- WORK TO BE COMPLETED -
From the line with "README: real Denial" to the line with "Co-Authored-By: Claude Fable", retype every line exactly, including those two, and leave out the rest of the data below.

- GIVEN RECORDS -
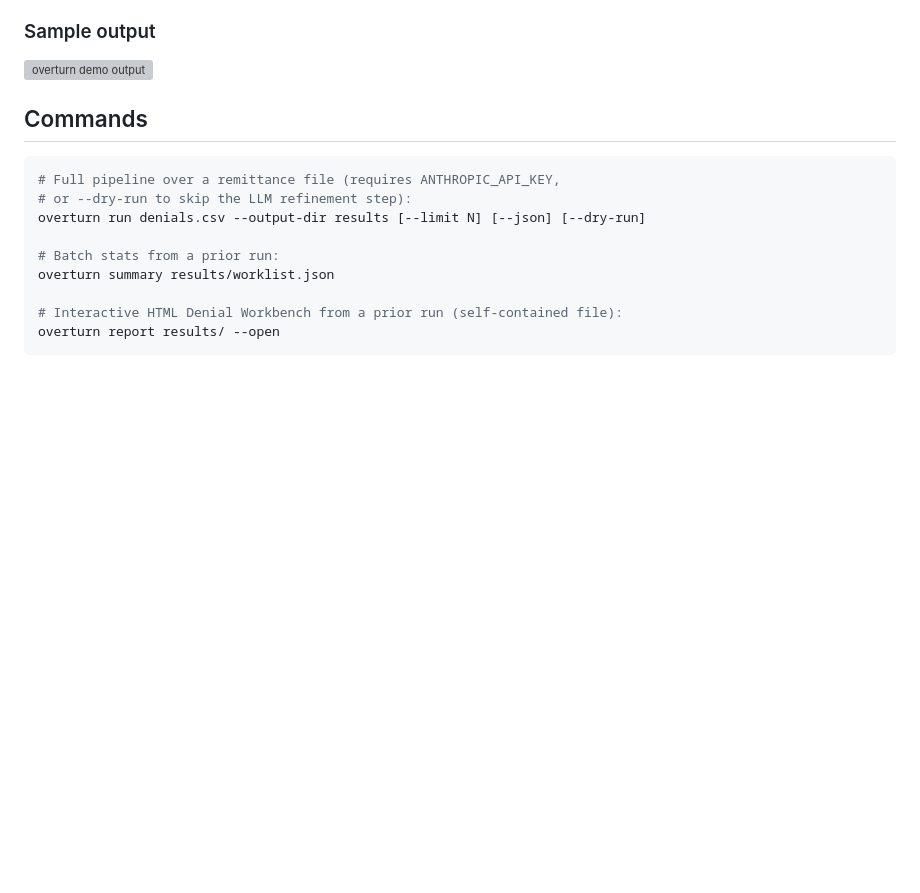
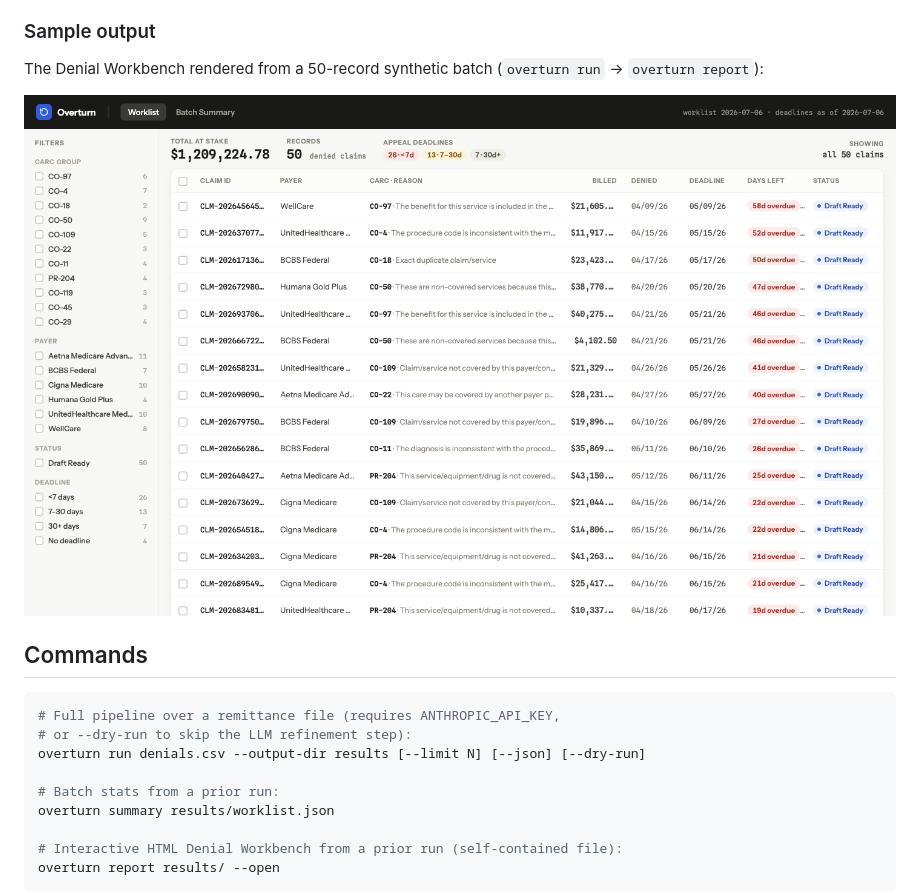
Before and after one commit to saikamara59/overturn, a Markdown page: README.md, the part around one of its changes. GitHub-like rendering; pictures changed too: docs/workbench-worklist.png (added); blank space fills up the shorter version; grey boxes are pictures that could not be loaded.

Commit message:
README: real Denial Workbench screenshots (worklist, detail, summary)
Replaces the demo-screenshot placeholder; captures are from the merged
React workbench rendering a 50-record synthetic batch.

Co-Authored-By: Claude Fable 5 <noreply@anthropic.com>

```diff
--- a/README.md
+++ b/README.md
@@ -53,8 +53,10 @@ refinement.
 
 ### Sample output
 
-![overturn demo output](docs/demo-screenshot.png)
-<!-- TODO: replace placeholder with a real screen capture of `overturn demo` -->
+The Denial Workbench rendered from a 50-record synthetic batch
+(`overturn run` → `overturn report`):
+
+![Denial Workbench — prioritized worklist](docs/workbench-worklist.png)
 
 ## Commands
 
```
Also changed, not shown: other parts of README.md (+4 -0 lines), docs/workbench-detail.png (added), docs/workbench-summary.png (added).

- TASK RESPONSE -
README: real Denial Workbench screenshots (worklist, detail, summary)
Replaces the demo-screenshot placeholder; captures are from the merged
React workbench rendering a 50-record synthetic batch.

Co-Authored-By: Claude Fable 5 <noreply@anthropic.com>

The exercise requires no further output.